I've officially had all of my classes twice now, which means they're more than into full-swing. And I have to hurry up this post so I can go back to the one lecture hall that all my classes are in and retrieve the water bottle I neglected to bring with me. So along with watching an hour-long special on Sir Issac Newton, and reading about manufacturing systems, I was assigned to write an essay answering the question, "What do other people need to know to understand what it's like to be me?" It's for my Expository Writing 1 class, which I put off until this year, but figured I better take it now since it's a pre-requisite for my technical writing class. I thought it was pretty good, and post-worthy material, so here it is! Enjoy.
I left the house later than I wanted to this morning, but that’s usually the case, so I wasn’t too worried. There’s something about already having two years of college under your belt that makes you a little more lax about getting to class. It’s not that I’m lazy; I’m just less worried about a teacher ripping my head off or locking me out of lecture. Anyway, it turned out that I was several minutes early. I guess it takes less time than I remembered to get to Willard.
I was feeling a little self-conscious as I walked up the steps and saw the large crowd amassed in the foyer. I’m really not a big-group person, so I just smiled and tried to glide through the swarm of students. Growing up I was very shy, hardly saying anything at all. But my mom is quite persistent and she wouldn’t let me stay that way—she always encouraged me to speak up and step into the spotlight. In high school, cheerleading and theater really helped me break out of my shell, and now I don’t mind the attention once I get over the initial intimidation I feel.
As soon as I broke through the multitude, I found myself in the familiar comfort of Willard’s sanitarium-white hallways. I smiled as I thought about the art classes I’d taken there and the colorful characters I’d met—polar opposite of the guys in engineering, where I spend most of my time. In the end, I think it was a wise decision to double major in Mechanical Engineering and Art for my first two years. In addition to a GPA boost, I learned a lot about the subjects, myself and people very different from me. I realized that people are just people, and everyone needs a friend.
Walking into Willard 123, I was honestly a little surprised to see so many guys. If this was Engineering Physics or Calculus, I would have expected the ratio… but Expository Writing? I had the feeling you get when you bite into an oatmeal-raisin cookie thinking that it’s oatmeal chocolate chip. It’s not that you’re necessarily disappointed you got raisins, only that you thought it would be chocolate and it’s not. So, I decided to let go of my expectations and gladly accept what

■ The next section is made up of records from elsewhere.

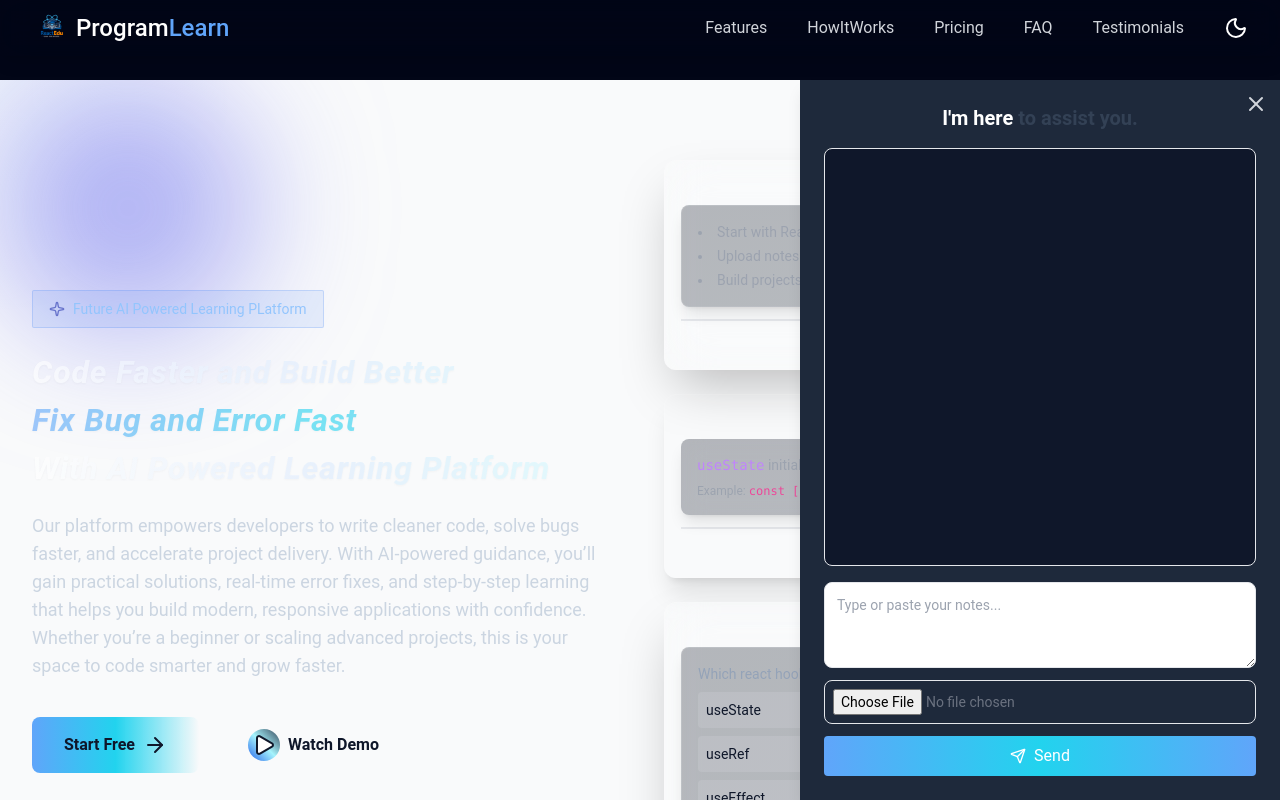
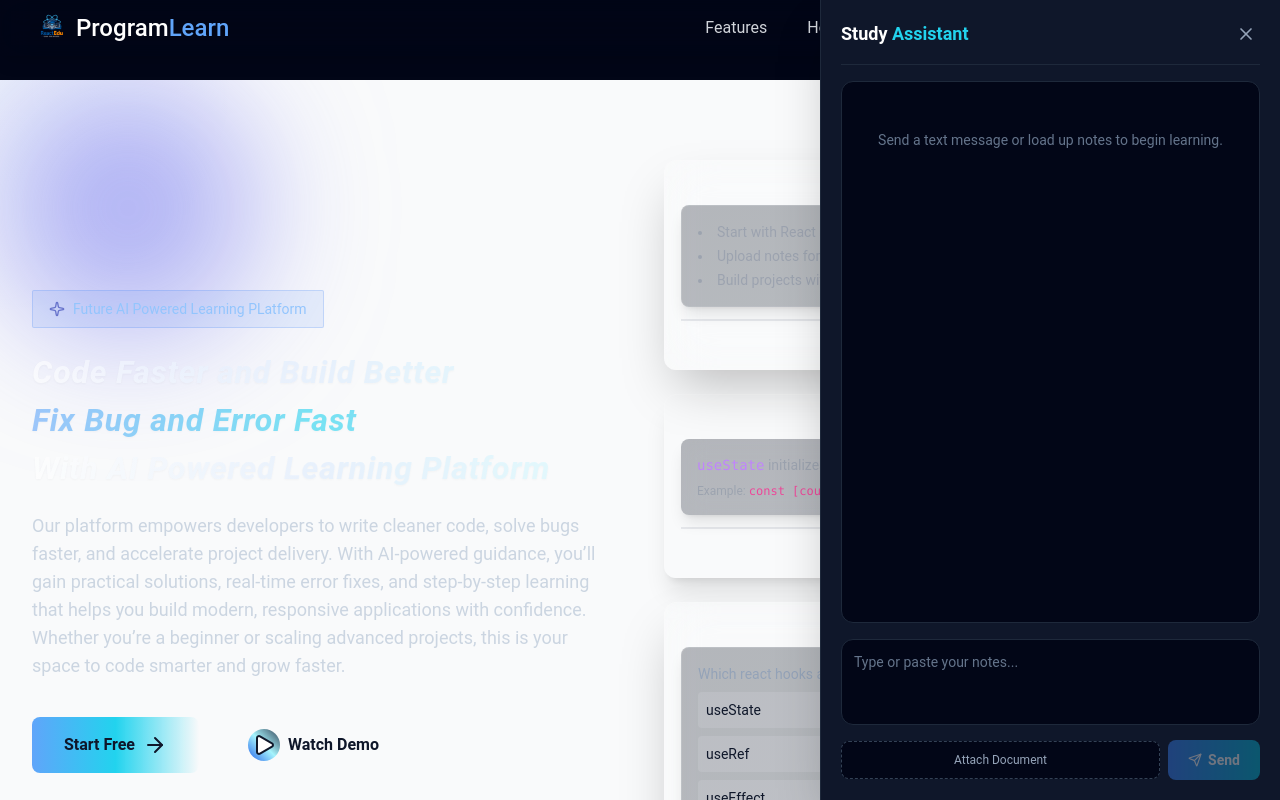
Before and after one commit to degifetise/React-TailwindProjects, a React (Vite) app: page / in a window 1280 px wide. Both pictures are taken after a click on the button "Chat with AI". Shown: the top 800 px of the page. Built offline with nearby package versions, Linux system fonts and the light colour scheme.

Commit message:
Added Hugging Face Integration via environment variables

```diff
--- a/src/components/FileUploadAI.jsx
+++ b/src/components/FileUploadAI.jsx
@@ -1,4 +1,4 @@
-import { useState } from "react";
+import { useState, useRef, useEffect } from "react";
 import { Send, MessageCircle, X } from "lucide-react";
 
 export default function ChatWithAI() {
@@ -7,48 +7,74 @@ export default function ChatWithAI() {
   const [text, setText] = useState("");
   const [messages, setMessages] = useState([]);
   const [loading, setLoading] = useState(false);
+  const messagesEndRef = useRef(null);
+
+  // Auto-scrolls chat panel to bottom when new words or messages stream in
+  useEffect(() => {
+    messagesEndRef.current?.scrollIntoView({ behavior: "smooth" });
+  }, [messages, loading]);
 
   const handleSubmit = async () => {
     if (!file && !text.trim()) return;
 
-    const userMessage = { role: "user", content: text || file.name };
+    // Construct the user message object
+    const userMessage = {
+      role: "user",
+      content: text || `Uploaded file: ${file.name}`,
+    };
     setMessages((prev) => [...prev, userMessage]);
     setLoading(true);
 
     let inputText = text;
-    if (file) inputText = `Uploaded file: ${file.name}`;
+    if (file) inputText = `[User Uploaded File: ${file.name}]\n\n${text}`;
+
+    // Reset input states right away for clean UX
+    setText("");
+    setFile(null);
 
     try {
-      const res = await fetch("https://api.puter.com/v1/ai/chat/completions", {
+      const res = await fetch(
+        "https://api-inference.huggingface.co/v1/chat/completions",
+        {
           method: "POST",
-        headers: { "Content-Type": "application/json" },
+          headers: {
+            "Content-Type": "application/json",
+            Authorization: `Bearer ${import.meta.env.VITE_HF_API_KEY}`,
+          },
           body: JSON.stringify({
-          model: "gpt-4o-mini",
+            model: "Qwen/Qwen2.5-72B-Instruct",
             messages: [
               { role: "system", content: "You are a helpful study assistant." },
               { role: "user", content: inputText },
             ],
+            max_tokens: 500,
           }),
-      });
+        },
+      );
 
       const data = await res.json();
-      console.log("API response:", data); // Debugging
 
       if (data.choices && data.choices.length > 0) {
         const fullText = data.choices[0].message.content;
         const words = fullText.split(" ");
         let index = 0;
 
+        // Initialize empty AI message placeholder to prevent concatenation jumping
+        setMessages((prev) => [...prev, { role: "assistant", content: "" }]);
+
         const interval = setInterval(() => {
           setMessages((prev) => {
-            const lastMsg = prev[prev.length - 1];
-            if (lastMsg?.role === "assistant") {
             const updated = [...prev];
-              updated[updated.length - 1].content += " " + words[index];
+            const lastMsg = updated[updated.length - 1];
+
+            if (lastMsg && lastMsg.role === "assistant") {
+              // Smoothly space out words during state reconstruction
+              lastMsg.content =
+                lastMsg.content === ""
+                  ? words[index]
+                  : lastMsg.content + " " + words[index];
+            }
             return updated;
-            } else {
-              return [...prev, { role: "assistant", content: words[index] }];
-            }
           });
 
           index++;
@@ -56,13 +82,13 @@ export default function ChatWithAI() {
             clearInterval(interval);
             setLoading(false);
           }
-        }, 80);
+        }, 40); // Sped up interval slightly to 40ms for slicker response stream
       } else {
         setMessages((prev) => [
           ...prev,
           {
             role: "assistant",
-            content: "⚠️ API returned no choices: " + JSON.stringify(data),
+            content: "⚠️ API Error: Unable to extract content response.",
           },
         ]);
         setLoading(false);
@@ -70,52 +96,65 @@ export default function ChatWithAI() {
     } catch (err) {
       setMessages((prev) => [
         ...prev,
-        { role: "assistant", content: "⚠️ Error: " + err.message },
+        {
+          role: "assistant",
+          content: "⚠️ System connection error: " + err.message,
+        },
       ]);
       setLoading(false);
     }
-
-    setText("");
-    setFile(null);
   };
 
   return (
-    <div className="fixed min-h-screen bg-slate-950">
+    <div className="z-50">
+      {/* Floating Action Launch Trigger */}
       {!showChat && (
         <button
           onClick={() => setShowChat(true)}
-          className="fixed bottom-6 right-6 flex items-center gap-2 bg-gradient-to-r from-blue-400 via-cyan-400 to-blue-400 text-white px-4 py-3 rounded-full shadow-lg hover:scale-105 transition"
+          className="fixed bottom-6 right-6 flex items-center gap-2 bg-gradient-to-r from-blue-500 via-cyan-500 to-blue-600 text-white px-5 py-3 rounded-full shadow-2xl hover:scale-105 active:scale-95 transition-all duration-200 z-50"
         >
           <MessageCircle className="w-5 h-5" /> Chat with AI
         </button>
       )}
 
+      {/* Flyout Sidebar Chat Panel */}
       <div
-        className={`fixed bottom-0 top-20 right-0 w-full sm:w-[480px] bg-slate-800 shadow-lg transition-transform duration-500 ease-in-out ${
+        className={`fixed bottom-0 top-0 right-0 w-full sm:w-[460px] bg-slate-900 border-l border-slate-800 shadow-2xl transition-transform duration-300 ease-in-out z-50 ${
           showChat ? "translate-x-0" : "translate-x-full"
         }`}
       >
         {showChat && (
-          <section className="flex flex-col h-full relative p-6">
+          <section className="flex flex-col h-full relative p-5">
+            {/* Header / Dismiss Action */}
+            <div className="flex items-center justify-between pb-4 border-b border-slate-800 mb-4">
+              <h2 className="text-lg font-bold text-white">
+                Study <span className="text-cyan-400">Assistant</span>
+              </h2>
               <button
                 onClick={() => setShowChat(false)}
-              className="absolute top-3 right-3 text-gray-300 hover:text-white transition"
+                className="text-slate-400 hover:text-white p-1 rounded-lg hover:bg-slate-800 transition"
               >
-              <X className="w-6 h-6" />
+                <X className="w-5 h-5" />
               </button>
+            </div>
 
-            <h2 className="text-xl font-bold text-white mb-4 text-center">
-              I'm here <span className="text-slate-700">to assist you.</span>
-            </h2>
+            {/* Main Message Window */}
+            <div className="flex-1 overflow-y-auto rounded-xl p-4 bg-slate-950 border border-slate-800 space-y-4 mb-4 custom-scrollbar">
+              {messages.length === 0 && (
+                <p className="text-center text-sm text-slate-500 mt-8">
+                  Send a text message or load up notes to begin learning.
+                </p>
+              )}
 
-            <div className="flex-1 overflow-y-auto border rounded-lg p-4 bg-slate-900 mb-4">
               {messages.map((msg, i) => (
                 <div
                   key={i}
-                  className={`mb-3 p-3 rounded-lg max-w-[80%] ${
+                  className={`p-3 rounded-xl max-w-[85%] text-sm whitespace-pre-wrap break-words shadow-sm ${
                     msg.role === "user"
-                      ? "bg-blue-100 text-blue-900 ml-auto"
-                      : "bg-gray-100 text-gray-800 mr-auto"
+                      ?
+                        "bg-blue-600 text-white ml-auto rounded-tr-none"
+                      :
+                        "bg-slate-800 text-slate-100 mr-auto rounded-tl-none border border-slate-700"
                   }`}
                 >
                   {msg.content}
@@ -123,35 +162,56 @@ export default function ChatWithAI() {
               ))}
 
               {loading && (
-                <div className="mb-3 p-3 rounded-lg max-w-[80%] bg-gray-200 text-gray-600 mr-auto animate-pulse">
+                <div className="p-3 rounded-xl max-w-[40%] bg-slate-800 border border-slate-700 text-slate-400 mr-auto rounded-tl-none animate-pulse flex items-center gap-1 text-sm">
                   Thinking...
                 </div>
               )}
+              <div ref={messagesEndRef} />
             </div>
 
-            <div className="flex flex-col gap-3">
+            {/* Input Form Actions */}
+            <div className="space-y-2">
               <textarea
                 value={text}
                 onChange={(e) => setText(e.target.value)}
                 placeholder="Type or paste your notes..."
-                className="w-full border rounded-lg p-3 text-sm text-gray-700"
+                className="w-full bg-slate-950 border border-slate-800 text-slate-200 placeholder-slate-500 rounded-xl p-3 text-sm focus:outline-none focus:border-cyan-500 focus:ring-1 focus:ring-cyan-500 transition resize-none"
                 rows="3"
+                onKeyDown={(e) => {
+                  if (e.key === "Enter" && !e.shiftKey) {
+                    e.preventDefault();
+                    handleSubmit();
+                  }
+                }}
               />
 
+              <div className="flex items-center gap-2">
                 <input
                   type="file"
+                  id="chat-file-upload"
                   accept=".pdf,.txt,.doc,.docx,.ppt,.pptx"
                   onChange={(e) => setFile(e.target.files[0])}
-                className="block w-full text-sm text-gray-500 border rounded-lg p-2"
+                  className="hidden"
                 />
+                <label
+                  htmlFor="chat-file-upload"
+                  className={`flex-1 truncate text-center text-xs p-2.5 rounded-lg border border-dashed border-slate-700 cursor-pointer transition ${
+                    file
+                      ? "bg-cyan-950/40 text-cyan-400 border-cyan-500"
+                      : "bg-slate-950 text-slate-400 hover:text-slate-300 hover:border-slate-600"
+                  }`}
+                >
+                  {file ? `📎 ${file.name}` : "Attach Document"}
+                </label>
 
                 <button
                   onClick={handleSubmit}
-                disabled={loading}
-                className="flex items-center justify-center gap-2 bg-gradient-to-r from-blue-400 via-cyan-400 to-blue-400 text-white px-6 py-2 rounded hover:bg-blue-700 transition disabled:opacity-50"
+                  disabled={loading || (!text.trim() && !file)}
+                  className="flex items-center justify-center gap-1.5 bg-gradient-to-r from-blue-500 to-cyan-500 hover:from-blue-600 hover:to-cyan-600 text-white px-5 py-2.5 rounded-lg text-sm font-semibold transition disabled:opacity-40 disabled:cursor-not-allowed h-full"
                 >
-                <Send className="w-4 h-4" /> {loading ? "Sending..." : "Send"}
+                  <Send className="w-3.5 h-3.5" /> Send
                 </button>
+              </div>
             </div>
           </section>
         )}
```
Also changed, not shown: 1 other file (tests, documents, lock files or other folders). Lines whose indentation alone changed are shown as unchanged.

Next, I did what any socially-adept person does when they walk into a classroom: I looked for the “safe seat”. A “safe seat” is one that’s in the front half of the classroom (but not the first row), preferably on the end, and even more preferably with a buffer seat between you and the nearest person. Seeing none, but noticing that the second row was full except for the end one closest to the door, I took that opportunity. With so many people sitting beside each other, I didn’t want to look like a loner. As much as I don’t like to be part of the crowd, I’d rather not feel like there’s no room for me if I need to be a part of it.
Sitting there, I found myself thinking it was nice to be back in
My thoughts were interrupted with the entrance of our teacher. As she began to get settled, I leaned over to get my pen and notebook and thanked God for such a wonderful morning…